What you have to do: Check each line of the listing for the word "Connection" and report how many lines contain it, giving nothing but the number.

Available data:
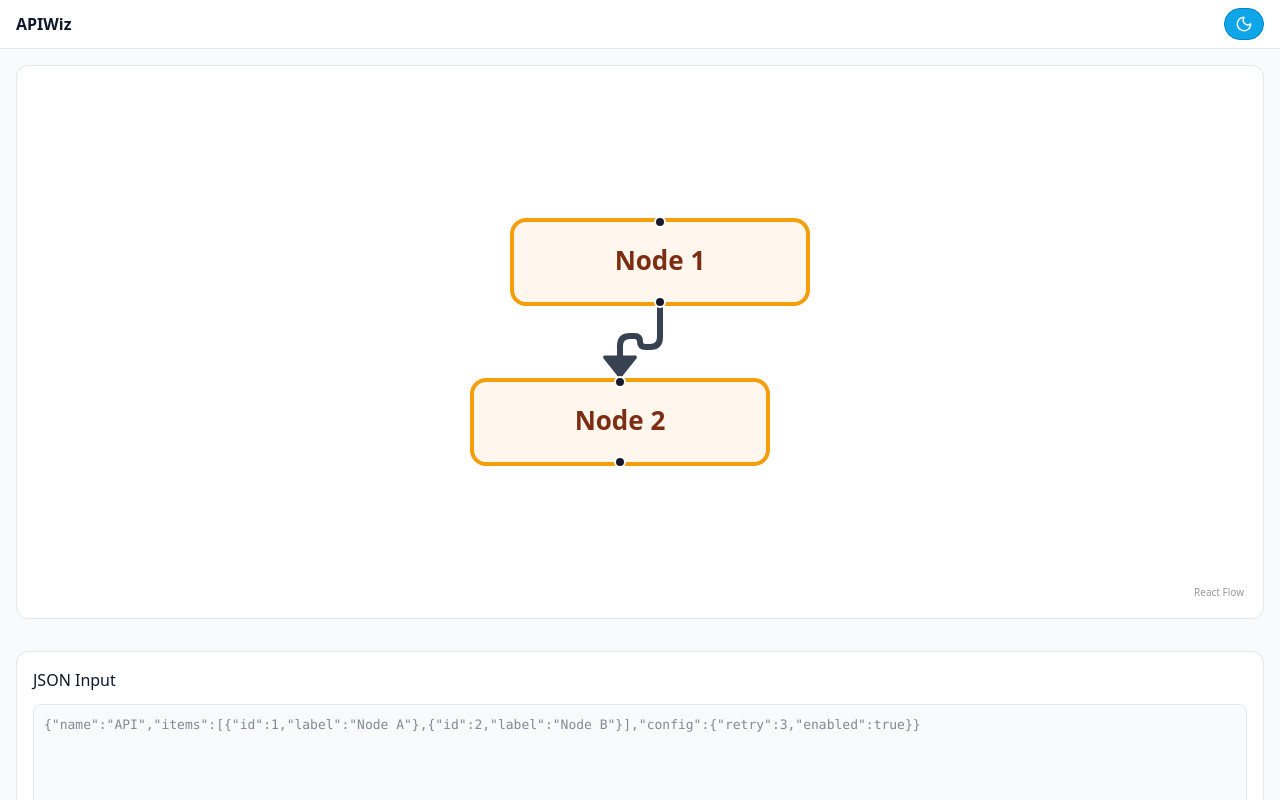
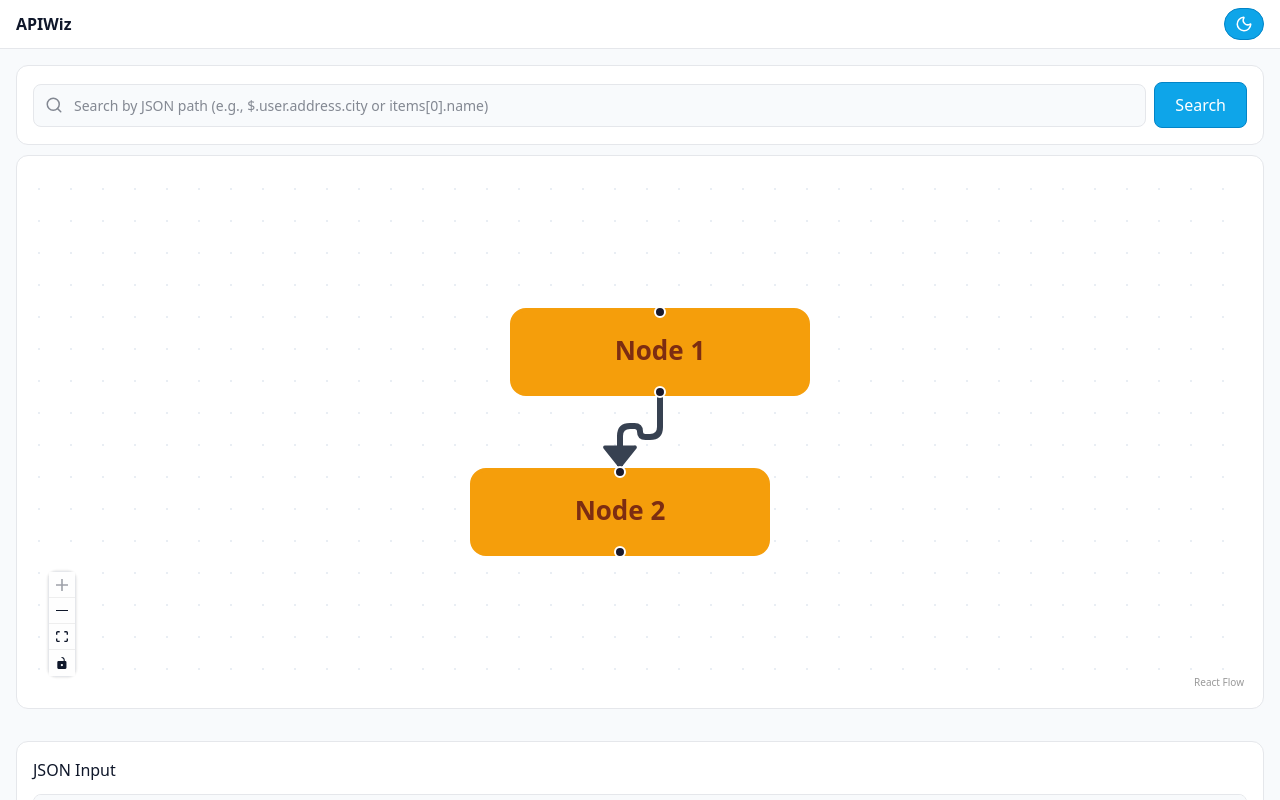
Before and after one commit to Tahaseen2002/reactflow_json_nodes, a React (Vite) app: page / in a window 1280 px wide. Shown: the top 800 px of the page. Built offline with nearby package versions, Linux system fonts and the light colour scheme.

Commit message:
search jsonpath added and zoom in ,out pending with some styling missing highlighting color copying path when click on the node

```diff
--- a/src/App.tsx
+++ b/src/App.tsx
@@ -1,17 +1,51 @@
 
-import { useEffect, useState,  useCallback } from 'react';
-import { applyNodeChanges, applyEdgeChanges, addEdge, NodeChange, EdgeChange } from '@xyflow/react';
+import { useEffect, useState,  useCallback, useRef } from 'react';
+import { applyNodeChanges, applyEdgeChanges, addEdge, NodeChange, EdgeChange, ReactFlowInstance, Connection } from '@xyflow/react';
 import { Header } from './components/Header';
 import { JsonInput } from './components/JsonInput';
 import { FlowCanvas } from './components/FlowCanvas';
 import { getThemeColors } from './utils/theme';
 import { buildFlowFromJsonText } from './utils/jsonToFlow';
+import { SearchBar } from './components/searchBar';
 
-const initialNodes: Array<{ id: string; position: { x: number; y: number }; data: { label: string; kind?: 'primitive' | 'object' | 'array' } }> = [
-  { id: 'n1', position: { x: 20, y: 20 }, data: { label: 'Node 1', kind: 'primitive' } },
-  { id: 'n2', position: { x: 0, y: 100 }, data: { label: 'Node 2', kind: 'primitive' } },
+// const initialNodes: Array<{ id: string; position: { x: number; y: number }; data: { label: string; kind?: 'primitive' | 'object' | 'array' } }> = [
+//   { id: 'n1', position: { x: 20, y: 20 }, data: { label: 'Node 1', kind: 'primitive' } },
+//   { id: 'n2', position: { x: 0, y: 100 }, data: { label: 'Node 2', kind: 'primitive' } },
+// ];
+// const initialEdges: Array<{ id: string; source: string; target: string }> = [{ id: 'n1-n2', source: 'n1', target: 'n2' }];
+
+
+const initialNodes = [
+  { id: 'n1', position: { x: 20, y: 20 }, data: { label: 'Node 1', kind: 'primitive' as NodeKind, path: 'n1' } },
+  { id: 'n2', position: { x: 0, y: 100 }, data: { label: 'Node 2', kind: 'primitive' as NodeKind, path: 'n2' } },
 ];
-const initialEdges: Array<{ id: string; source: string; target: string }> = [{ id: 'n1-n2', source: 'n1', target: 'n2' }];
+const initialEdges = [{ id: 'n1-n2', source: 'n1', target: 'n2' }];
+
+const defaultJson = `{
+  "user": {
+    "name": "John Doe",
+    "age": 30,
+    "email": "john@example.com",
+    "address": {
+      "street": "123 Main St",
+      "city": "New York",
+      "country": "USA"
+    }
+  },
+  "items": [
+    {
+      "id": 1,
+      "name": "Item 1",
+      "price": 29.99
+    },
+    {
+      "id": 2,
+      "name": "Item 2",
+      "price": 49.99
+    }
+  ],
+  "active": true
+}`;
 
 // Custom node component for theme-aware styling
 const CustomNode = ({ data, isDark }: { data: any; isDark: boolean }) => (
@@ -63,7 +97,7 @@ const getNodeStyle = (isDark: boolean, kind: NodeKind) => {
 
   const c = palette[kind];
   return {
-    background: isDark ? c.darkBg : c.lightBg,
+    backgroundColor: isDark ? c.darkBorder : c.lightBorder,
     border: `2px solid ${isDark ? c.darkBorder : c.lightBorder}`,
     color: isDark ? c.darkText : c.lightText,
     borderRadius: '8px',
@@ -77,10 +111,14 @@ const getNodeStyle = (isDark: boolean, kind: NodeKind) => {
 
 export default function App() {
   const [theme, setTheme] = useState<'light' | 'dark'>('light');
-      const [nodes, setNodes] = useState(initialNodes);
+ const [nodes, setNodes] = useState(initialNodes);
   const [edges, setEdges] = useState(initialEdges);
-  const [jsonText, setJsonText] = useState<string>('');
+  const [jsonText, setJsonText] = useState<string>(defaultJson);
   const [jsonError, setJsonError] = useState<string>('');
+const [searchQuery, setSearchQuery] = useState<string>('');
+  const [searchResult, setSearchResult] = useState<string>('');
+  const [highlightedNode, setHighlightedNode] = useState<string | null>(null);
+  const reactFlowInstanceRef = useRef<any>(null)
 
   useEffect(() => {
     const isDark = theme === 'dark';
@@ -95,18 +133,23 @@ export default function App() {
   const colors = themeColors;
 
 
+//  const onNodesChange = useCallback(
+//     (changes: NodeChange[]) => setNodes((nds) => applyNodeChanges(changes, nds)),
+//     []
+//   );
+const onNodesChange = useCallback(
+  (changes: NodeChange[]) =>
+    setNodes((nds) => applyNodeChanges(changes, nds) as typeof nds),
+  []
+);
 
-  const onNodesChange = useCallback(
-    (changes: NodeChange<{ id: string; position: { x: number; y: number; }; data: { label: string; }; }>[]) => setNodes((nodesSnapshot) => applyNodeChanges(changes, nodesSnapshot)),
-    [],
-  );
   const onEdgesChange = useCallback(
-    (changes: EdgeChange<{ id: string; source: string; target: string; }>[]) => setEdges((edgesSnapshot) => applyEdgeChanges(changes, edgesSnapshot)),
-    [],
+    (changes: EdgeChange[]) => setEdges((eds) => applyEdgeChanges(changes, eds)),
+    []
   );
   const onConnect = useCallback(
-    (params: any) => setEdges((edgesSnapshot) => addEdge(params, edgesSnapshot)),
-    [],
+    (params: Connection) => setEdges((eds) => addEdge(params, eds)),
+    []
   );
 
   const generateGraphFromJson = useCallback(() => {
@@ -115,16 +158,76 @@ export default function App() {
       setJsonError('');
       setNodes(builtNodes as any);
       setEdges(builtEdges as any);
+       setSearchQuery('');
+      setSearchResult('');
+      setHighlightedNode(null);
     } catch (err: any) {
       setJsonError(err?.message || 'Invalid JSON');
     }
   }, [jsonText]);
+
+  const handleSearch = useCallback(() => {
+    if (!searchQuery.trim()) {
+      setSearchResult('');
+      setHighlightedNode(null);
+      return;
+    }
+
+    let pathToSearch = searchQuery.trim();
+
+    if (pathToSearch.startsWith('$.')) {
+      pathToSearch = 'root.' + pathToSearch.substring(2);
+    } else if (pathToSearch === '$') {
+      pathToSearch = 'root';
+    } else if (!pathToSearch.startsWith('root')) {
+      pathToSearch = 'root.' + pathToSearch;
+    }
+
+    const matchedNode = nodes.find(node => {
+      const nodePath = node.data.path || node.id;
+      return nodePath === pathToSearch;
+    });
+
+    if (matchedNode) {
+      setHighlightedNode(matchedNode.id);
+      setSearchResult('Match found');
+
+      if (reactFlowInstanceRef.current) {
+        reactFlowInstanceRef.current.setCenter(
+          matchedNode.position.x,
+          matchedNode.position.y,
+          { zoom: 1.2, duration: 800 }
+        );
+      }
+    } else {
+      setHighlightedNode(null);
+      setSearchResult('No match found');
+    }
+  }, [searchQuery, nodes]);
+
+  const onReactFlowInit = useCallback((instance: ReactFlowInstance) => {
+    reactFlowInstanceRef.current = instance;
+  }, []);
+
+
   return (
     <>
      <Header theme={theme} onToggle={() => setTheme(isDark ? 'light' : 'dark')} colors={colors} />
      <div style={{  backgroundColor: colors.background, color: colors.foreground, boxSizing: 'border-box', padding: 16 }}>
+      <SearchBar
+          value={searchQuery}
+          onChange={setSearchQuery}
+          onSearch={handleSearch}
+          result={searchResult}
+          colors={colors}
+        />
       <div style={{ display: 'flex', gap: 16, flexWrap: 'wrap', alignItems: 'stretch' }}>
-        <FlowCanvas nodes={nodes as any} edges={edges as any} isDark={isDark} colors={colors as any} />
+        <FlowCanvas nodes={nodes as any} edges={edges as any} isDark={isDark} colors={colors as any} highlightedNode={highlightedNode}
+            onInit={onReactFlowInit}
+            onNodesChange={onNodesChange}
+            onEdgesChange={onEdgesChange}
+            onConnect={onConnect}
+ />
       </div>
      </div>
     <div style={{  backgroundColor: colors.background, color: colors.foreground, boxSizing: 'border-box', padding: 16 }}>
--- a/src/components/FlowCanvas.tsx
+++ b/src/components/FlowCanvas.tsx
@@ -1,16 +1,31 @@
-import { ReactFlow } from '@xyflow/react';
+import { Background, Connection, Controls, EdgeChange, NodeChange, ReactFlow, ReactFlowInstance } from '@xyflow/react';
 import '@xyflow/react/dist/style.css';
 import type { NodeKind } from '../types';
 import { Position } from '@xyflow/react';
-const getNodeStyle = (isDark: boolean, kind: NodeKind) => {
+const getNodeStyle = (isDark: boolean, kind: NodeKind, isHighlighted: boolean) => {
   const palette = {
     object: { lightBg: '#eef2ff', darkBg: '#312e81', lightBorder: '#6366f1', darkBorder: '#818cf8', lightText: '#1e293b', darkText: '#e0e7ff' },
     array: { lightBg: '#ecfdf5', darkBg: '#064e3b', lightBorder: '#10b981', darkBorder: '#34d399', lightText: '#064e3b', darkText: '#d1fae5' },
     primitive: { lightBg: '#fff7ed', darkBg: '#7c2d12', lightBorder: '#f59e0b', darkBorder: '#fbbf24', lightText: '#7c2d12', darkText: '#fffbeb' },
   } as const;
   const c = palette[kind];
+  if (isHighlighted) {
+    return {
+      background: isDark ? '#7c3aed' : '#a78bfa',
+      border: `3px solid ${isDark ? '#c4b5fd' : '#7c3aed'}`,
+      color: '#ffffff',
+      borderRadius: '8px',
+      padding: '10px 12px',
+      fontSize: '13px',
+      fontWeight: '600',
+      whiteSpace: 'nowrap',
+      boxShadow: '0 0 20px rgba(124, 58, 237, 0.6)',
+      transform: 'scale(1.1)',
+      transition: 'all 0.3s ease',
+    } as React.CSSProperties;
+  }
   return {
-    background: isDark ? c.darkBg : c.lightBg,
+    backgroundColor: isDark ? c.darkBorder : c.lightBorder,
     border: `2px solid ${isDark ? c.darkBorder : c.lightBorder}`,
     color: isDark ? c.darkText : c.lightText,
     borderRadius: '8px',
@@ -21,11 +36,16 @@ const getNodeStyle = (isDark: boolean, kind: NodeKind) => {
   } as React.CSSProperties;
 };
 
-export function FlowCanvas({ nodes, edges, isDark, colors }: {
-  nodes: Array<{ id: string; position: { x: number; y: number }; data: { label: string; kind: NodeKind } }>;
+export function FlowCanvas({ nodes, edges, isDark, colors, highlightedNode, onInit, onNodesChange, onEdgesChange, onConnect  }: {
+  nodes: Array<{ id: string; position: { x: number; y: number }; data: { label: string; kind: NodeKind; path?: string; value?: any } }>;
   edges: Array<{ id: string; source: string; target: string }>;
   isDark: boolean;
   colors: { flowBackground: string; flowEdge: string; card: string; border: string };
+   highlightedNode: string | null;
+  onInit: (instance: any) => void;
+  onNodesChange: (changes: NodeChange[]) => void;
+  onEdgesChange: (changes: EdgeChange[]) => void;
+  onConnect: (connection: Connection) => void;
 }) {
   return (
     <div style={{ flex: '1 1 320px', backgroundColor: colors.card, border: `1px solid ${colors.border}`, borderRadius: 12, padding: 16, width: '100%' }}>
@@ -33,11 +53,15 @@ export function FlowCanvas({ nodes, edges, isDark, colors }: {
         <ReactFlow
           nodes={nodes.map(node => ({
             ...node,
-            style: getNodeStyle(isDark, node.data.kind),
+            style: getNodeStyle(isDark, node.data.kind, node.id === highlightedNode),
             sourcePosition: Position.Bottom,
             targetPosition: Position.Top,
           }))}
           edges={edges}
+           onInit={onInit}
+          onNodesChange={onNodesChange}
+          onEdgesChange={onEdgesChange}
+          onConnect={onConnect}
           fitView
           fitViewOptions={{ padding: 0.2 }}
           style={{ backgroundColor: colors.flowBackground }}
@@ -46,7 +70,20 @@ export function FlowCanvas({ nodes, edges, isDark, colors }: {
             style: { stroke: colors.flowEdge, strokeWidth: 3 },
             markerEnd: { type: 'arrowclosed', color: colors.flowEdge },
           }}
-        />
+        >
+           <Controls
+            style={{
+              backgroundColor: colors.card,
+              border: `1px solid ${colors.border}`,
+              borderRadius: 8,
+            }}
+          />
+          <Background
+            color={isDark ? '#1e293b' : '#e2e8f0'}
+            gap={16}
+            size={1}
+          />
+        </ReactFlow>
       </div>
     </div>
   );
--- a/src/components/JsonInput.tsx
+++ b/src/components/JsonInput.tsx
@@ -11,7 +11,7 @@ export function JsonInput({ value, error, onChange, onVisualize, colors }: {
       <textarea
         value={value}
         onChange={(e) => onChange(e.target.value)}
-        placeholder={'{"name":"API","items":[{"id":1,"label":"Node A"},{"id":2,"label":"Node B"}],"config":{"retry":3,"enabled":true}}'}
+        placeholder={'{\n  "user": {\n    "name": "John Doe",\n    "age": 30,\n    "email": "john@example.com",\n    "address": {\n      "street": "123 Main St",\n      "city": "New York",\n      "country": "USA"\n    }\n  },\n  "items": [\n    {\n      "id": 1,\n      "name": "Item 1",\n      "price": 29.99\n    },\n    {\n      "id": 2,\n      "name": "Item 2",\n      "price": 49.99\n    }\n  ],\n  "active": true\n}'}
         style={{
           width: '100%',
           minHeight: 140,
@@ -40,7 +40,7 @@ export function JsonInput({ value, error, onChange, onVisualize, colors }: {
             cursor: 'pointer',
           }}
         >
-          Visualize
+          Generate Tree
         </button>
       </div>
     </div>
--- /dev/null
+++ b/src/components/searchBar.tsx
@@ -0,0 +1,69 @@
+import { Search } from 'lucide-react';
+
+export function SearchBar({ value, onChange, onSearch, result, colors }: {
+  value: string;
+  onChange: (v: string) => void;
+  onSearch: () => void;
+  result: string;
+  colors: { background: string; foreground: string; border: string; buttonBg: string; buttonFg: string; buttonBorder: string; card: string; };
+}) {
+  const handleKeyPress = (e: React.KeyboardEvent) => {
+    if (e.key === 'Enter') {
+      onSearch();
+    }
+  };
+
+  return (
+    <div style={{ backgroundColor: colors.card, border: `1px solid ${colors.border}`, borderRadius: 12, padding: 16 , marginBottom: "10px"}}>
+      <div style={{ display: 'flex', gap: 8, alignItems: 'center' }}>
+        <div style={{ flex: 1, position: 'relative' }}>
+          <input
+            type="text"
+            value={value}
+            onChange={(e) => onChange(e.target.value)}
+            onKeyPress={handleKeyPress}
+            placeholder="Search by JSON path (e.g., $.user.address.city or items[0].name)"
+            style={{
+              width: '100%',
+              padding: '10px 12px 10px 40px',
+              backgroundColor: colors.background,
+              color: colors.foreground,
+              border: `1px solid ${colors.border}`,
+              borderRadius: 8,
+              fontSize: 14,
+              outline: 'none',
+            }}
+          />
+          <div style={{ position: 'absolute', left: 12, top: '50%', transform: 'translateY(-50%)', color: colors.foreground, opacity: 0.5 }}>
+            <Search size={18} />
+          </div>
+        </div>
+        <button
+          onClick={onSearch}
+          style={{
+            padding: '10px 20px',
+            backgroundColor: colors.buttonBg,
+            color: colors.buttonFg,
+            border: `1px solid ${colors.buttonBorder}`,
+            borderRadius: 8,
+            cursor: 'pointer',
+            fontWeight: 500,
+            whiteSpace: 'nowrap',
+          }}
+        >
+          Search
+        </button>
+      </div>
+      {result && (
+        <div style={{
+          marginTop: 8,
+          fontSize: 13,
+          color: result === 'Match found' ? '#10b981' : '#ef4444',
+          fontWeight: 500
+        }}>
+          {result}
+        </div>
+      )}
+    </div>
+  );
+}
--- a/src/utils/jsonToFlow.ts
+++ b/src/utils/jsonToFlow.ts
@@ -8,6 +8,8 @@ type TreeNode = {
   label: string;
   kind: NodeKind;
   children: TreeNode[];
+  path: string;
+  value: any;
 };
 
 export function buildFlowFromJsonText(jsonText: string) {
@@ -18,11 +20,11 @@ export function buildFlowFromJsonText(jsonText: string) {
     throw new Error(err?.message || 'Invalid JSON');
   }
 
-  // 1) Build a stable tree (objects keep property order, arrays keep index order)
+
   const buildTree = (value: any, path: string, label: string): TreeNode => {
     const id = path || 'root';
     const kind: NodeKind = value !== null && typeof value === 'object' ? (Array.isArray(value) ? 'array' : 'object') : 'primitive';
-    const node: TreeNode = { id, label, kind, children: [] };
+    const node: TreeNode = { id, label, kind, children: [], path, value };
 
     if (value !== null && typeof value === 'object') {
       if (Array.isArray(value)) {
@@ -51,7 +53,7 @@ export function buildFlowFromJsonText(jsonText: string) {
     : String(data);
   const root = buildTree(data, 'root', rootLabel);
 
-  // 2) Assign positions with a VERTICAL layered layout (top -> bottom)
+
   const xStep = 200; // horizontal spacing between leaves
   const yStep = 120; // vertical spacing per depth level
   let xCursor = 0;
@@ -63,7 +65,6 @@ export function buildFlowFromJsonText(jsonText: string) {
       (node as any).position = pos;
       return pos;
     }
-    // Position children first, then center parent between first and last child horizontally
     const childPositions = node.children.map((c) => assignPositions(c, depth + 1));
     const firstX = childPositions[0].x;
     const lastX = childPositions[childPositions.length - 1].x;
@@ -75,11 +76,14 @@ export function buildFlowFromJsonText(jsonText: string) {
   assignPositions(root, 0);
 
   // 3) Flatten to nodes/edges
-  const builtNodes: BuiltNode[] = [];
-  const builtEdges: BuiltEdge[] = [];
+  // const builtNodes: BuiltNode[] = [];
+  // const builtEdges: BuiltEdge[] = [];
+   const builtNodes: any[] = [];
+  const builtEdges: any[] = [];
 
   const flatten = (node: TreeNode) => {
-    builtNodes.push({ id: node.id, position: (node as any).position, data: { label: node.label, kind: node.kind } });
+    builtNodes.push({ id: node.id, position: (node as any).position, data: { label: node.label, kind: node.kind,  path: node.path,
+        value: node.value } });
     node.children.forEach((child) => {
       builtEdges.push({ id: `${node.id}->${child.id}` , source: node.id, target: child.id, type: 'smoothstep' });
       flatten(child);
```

Answer area: 4